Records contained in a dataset
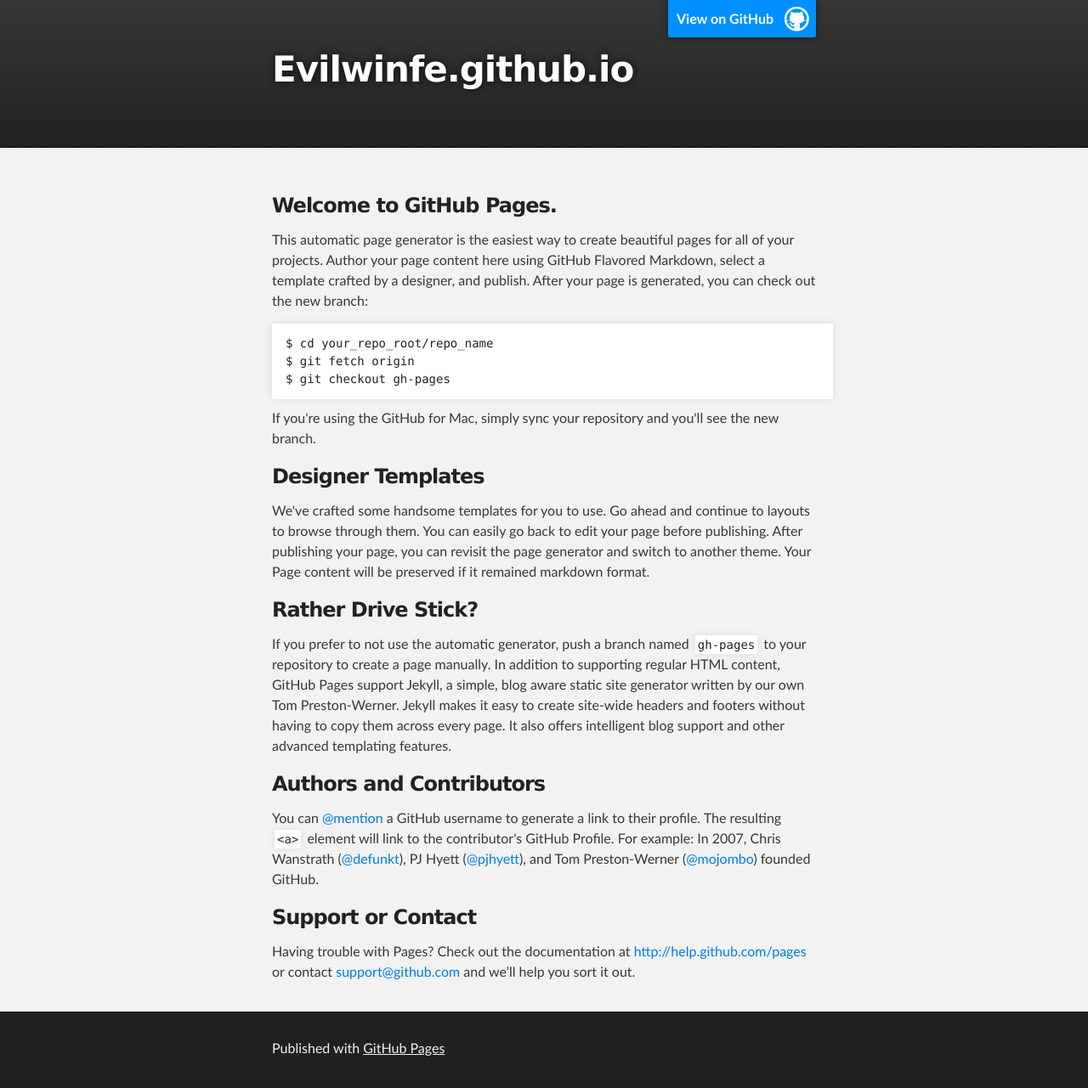
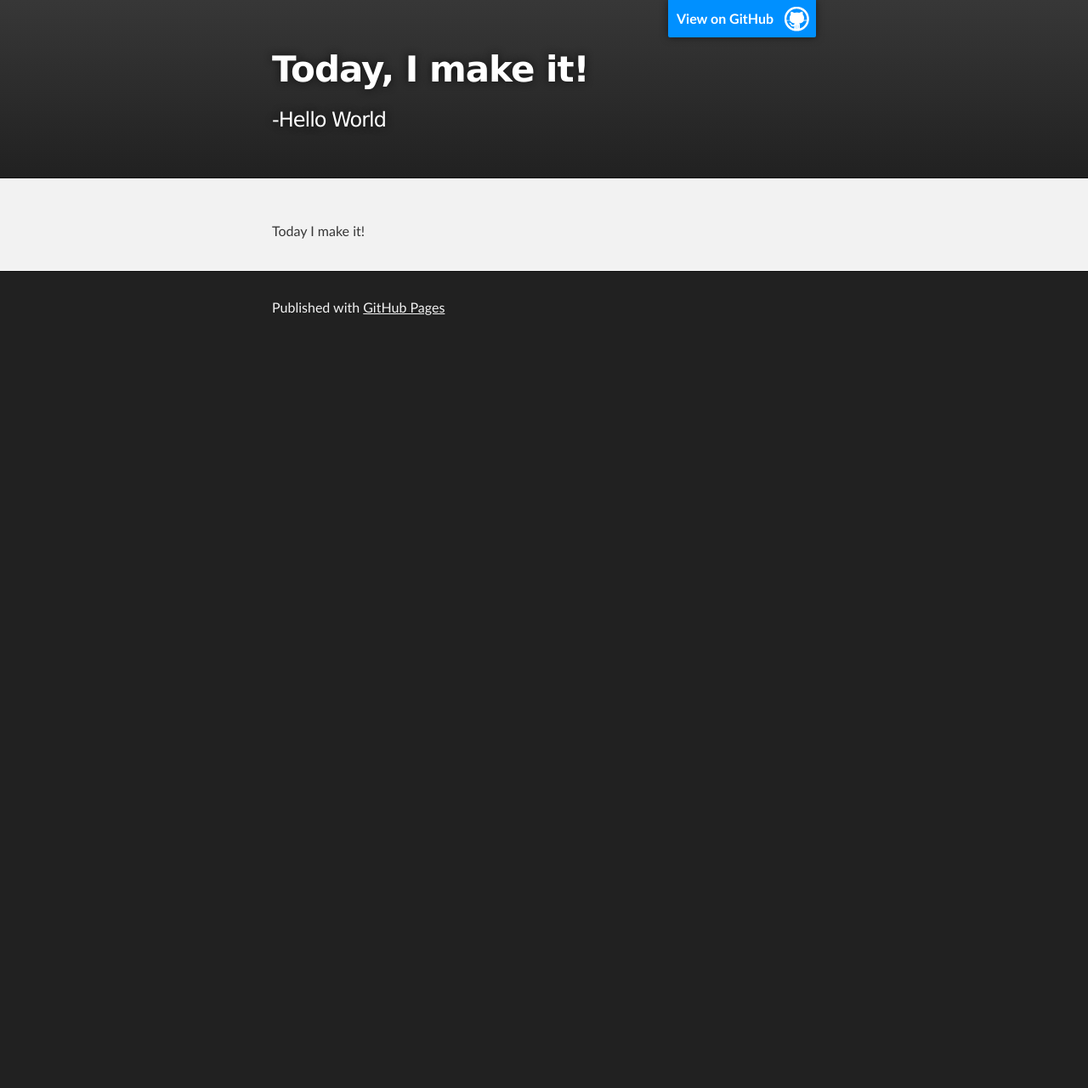
Before and after one commit to evilwinfe/evilwinfe.github.com, a plain HTML site: page index.html in a window 1280 px wide. Shown: the whole page at 85% size. After the commit the page ends 800 px from the top, so only its background shows below. Drawn offline with Linux system fonts and the light colour scheme.

Commit message:
Replace master branch with page content via GitHub

```diff
--- a/index.html
+++ b/index.html
@@ -4,11 +4,11 @@
   <head>
     <meta charset='utf-8' />
     <meta http-equiv="X-UA-Compatible" content="chrome=1" />
-    <meta name="description" content="Evilwinfe.github.io : " />
+    <meta name="description" content="Today, I make it! : -Hello World" />
 
     <link rel="stylesheet" type="text/css" media="screen" href="stylesheets/stylesheet.css">
 
-    <title>Evilwinfe.github.io</title>
+    <title>Today, I make it!</title>
   </head>
 
   <body>
@@ -18,8 +18,8 @@
         <header class="inner">
           <a id="forkme_banner" href="https://github.com/evilwinfe">View on GitHub</a>
 
-          <h1 id="project_title">Evilwinfe.github.io</h1>
-          <h2 id="project_tagline"></h2>
+          <h1 id="project_title">Today, I make it!</h1>
+          <h2 id="project_tagline">-Hello World</h2>
 
         </header>
     </div>
@@ -27,37 +27,7 @@
     <!-- MAIN CONTENT -->
     <div id="main_content_wrap" class="outer">
       <section id="main_content" class="inner">
-        <h3>
-<a name="welcome-to-github-pages" class="anchor" href="#welcome-to-github-pages"><span class="octicon octicon-link"></span></a>Welcome to GitHub Pages.</h3>
-
-<p>This automatic page generator is the easiest way to create beautiful pages for all of your projects. Author your page content here using GitHub Flavored Markdown, select a template crafted by a designer, and publish. After your page is generated, you can check out the new branch:</p>
-
-<pre><code>$ cd your_repo_root/repo_name
-$ git fetch origin
-$ git checkout gh-pages
-</code></pre>
-
-<p>If you're using the GitHub for Mac, simply sync your repository and you'll see the new branch.</p>
-
-<h3>
-<a name="designer-templates" class="anchor" href="#designer-templates"><span class="octicon octicon-link"></span></a>Designer Templates</h3>
-
-<p>We've crafted some handsome templates for you to use. Go ahead and continue to layouts to browse through them. You can easily go back to edit your page before publishing. After publishing your page, you can revisit the page generator and switch to another theme. Your Page content will be preserved if it remained markdown format.</p>
-
-<h3>
-<a name="rather-drive-stick" class="anchor" href="#rather-drive-stick"><span class="octicon octicon-link"></span></a>Rather Drive Stick?</h3>
-
-<p>If you prefer to not use the automatic generator, push a branch named <code>gh-pages</code> to your repository to create a page manually. In addition to supporting regular HTML content, GitHub Pages support Jekyll, a simple, blog aware static site generator written by our own Tom Preston-Werner. Jekyll makes it easy to create site-wide headers and footers without having to copy them across every page. It also offers intelligent blog support and other advanced templating features.</p>
-
-<h3>
-<a name="authors-and-contributors" class="anchor" href="#authors-and-contributors"><span class="octicon octicon-link"></span></a>Authors and Contributors</h3>
-
-<p>You can <a href="https://github.com/blog/821" class="user-mention">@mention</a> a GitHub username to generate a link to their profile. The resulting <code>&lt;a&gt;</code> element will link to the contributor's GitHub Profile. For example: In 2007, Chris Wanstrath (<a href="https://github.com/defunkt" class="user-mention">@defunkt</a>), PJ Hyett (<a href="https://github.com/pjhyett" class="user-mention">@pjhyett</a>), and Tom Preston-Werner (<a href="https://github.com/mojombo" class="user-mention">@mojombo</a>) founded GitHub.</p>
-
-<h3>
-<a name="support-or-contact" class="anchor" href="#support-or-contact"><span class="octicon octicon-link"></span></a>Support or Contact</h3>
-
-<p>Having trouble with Pages? Check out the documentation at <a href="http://help.github.com/pages">http://help.github.com/pages</a> or contact <a href="mailto:support@github.com">support@github.com</a> and we’ll help you sort it out.</p>
+        <p>Today I make it!</p>
       </section>
     </div>
 
```
Also changed, not shown: params.json (+1 -1 lines).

### Exercise brief
If a line of the data contains "index", copy it out.

### Answer area
Before and after one commit to evilwinfe/evilwinfe.github.com, a plain HTML site: page index.html in a window 1280 px wide. Shown: the whole page at 85% size. After the commit the page ends 800 px from the top, so only its background shows below. Drawn offline with Linux system fonts and the light colour scheme.
--- a/index.html
+++ b/index.html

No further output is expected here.